Darwin Harbour wreck GPS coordinates:
Catalina (3) S12.29.80 E130.54.60
Con Dao 3 S12.29.30 E130.53.20
Chang 1028 S12.27.25 E130.52.95
Kelat S12.30.00 E130.52.63
Ellengowan S12.32.46 E130.51.94
Zealandia S12.28.95 E130.50.98
Neptuna S12.28.24 E130.50.97
Landing Barge S12.29.00 E130.50.70
Bluebird S12.28.40 E130.50.55
British Motorist S12.29.13 E130.50.30
Bellbird S12.28.20 E130.50.05
USS Peary S12.28.60 E130.49.75
Usat Mauna Loa S12.29.95 E130.49.10
Yu Han 22 S12.30.05 E130.48.30
Dsac Barge S12.24.80 E130.48.15
Song Saigon S12.28.59 El30.47.97
Ham Luong S12.28.65 E130.47.90
J Holland Barge S12.28.55 E130.47.88
Mandorah Queen Sl2.26.78 E130.46.75
Nr Diemen S12.25.38 E130.45.72
Jabiru/ Kookaburra S12.10.30 E130.41.5

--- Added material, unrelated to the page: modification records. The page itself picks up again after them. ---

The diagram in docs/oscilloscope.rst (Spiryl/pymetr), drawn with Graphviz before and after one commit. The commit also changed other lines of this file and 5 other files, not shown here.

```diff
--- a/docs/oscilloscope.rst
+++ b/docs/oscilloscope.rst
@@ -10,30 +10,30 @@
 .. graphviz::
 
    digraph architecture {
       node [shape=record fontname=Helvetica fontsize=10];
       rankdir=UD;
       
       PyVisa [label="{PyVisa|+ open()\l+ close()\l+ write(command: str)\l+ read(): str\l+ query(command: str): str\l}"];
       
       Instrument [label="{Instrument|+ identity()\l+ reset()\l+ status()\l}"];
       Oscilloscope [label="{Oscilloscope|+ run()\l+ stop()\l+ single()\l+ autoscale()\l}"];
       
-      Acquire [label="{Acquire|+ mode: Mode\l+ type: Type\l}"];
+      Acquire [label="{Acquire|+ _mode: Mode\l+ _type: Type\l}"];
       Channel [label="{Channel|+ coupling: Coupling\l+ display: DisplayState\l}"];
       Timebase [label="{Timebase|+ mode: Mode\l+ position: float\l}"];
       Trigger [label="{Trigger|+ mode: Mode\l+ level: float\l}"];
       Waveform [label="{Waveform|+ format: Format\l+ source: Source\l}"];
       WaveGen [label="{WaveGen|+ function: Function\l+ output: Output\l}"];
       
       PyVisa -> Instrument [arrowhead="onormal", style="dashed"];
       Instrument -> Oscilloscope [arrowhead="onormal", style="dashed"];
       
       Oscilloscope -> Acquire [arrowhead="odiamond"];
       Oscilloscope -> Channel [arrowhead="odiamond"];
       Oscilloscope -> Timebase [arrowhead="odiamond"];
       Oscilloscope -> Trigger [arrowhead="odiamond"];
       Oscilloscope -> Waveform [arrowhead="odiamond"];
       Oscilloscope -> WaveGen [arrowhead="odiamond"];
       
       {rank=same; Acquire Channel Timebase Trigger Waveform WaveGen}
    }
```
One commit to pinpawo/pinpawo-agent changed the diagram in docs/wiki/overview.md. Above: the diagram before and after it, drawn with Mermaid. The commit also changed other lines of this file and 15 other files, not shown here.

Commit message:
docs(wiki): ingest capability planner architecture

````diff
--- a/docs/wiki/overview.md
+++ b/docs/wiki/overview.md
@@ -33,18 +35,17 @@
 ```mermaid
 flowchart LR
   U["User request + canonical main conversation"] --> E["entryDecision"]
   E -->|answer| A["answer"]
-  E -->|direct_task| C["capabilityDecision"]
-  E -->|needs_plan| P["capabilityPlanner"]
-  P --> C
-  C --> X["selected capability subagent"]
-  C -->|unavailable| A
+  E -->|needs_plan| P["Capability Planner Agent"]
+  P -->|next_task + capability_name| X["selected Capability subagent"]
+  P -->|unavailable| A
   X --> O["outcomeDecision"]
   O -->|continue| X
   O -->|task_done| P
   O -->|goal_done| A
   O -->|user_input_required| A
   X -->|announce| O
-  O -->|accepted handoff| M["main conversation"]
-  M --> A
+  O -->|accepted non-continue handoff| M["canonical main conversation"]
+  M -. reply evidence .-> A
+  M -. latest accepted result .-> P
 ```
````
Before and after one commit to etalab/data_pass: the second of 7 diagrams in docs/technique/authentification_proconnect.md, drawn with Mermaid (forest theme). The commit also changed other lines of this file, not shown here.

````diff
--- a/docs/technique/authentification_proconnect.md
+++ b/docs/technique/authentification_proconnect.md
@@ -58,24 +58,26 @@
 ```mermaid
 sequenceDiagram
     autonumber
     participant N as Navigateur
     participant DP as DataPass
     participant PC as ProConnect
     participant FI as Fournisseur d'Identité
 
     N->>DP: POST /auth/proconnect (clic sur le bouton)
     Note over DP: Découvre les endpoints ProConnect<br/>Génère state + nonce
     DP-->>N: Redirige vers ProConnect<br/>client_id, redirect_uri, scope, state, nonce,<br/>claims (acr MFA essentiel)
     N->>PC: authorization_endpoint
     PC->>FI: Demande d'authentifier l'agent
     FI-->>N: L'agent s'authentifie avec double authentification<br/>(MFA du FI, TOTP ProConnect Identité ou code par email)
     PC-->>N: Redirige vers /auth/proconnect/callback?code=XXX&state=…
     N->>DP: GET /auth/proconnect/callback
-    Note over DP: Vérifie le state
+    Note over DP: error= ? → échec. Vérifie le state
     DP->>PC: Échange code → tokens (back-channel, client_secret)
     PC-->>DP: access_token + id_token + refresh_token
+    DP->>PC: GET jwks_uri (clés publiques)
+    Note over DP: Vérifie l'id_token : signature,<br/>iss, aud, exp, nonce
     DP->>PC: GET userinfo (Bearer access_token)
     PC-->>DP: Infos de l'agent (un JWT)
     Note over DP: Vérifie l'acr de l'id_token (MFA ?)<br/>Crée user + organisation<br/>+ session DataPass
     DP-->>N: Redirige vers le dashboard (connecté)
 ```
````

Galah/Heron S12.9.70 E130.40.8
Bus Stop Sl2.11.11 E130.41.24
Marchart 3 S12.10.60 El30.40.60
Pipeline Reef S12.11.69 E130.40.36
Brolga/Eagle S12.11.00 E130.39.5
Cockatoo S12.10.20 E130.34.7
SS Brisbane S12.26.00 E130.26.3
Gary displays a nice jewie from an epic session of a dozen fish caught and released.
Gear: These two species are brutal fighters, meaning you can’t use to lighter tackle to catch them. As a general rule, rods in the 10-15kg range with reels loaded with 50lb braid will be adequate, any lighter and you’re most likely going to lose your fish.
Rigs tend to be of a paternoster style tied from 80lb trace with a single 6/- or 8/0 circle hook. My preferred hook is the Black Magic KL but as an alternative, you can use a pre-tied Black Magic snapper snatcher rig. The current runs quite strong offshore from Darwin so heavy sinkers will be mandatory. Most are of a snapper lead design with weights of 14oz to 17oz standard.
Jewfish have a big mouth but seldom take big baits, half a squid is enough.
No presentation required: What is most amusing about fishing for these two species is that there is no use for bait presentation. In the southern states, anglers pay particular attention to bait presentation mainly due to the clearer water and the fact that the fish are quite fussy. In the Territory and with its muddy/discoloured water, the fish are far from fussy so the bait can be just 'slapped' on the hook so to speak. Jewfish can still be fussy at times but as a whole, half a squid bait threaded onto the hook is good enough. Some anglers do prefer to go a little further with their bait selection and often a cocktail bait such as a Californian squid stuffed with a pilchard works a treat. Still, providing you have a piece of squid on the hook, you’re in with a very high chance at hooking a quality fish.
Scotty holds a respectable jewfish for the camera.
Fishing during the night for these two species is highly addictive and a lot of fun. If your up NT way and are on the lookout for something to really stretch your arms, head our during the twilight hours for a night fishing session to remember.
Brendan was also chuffed with this model from the deep.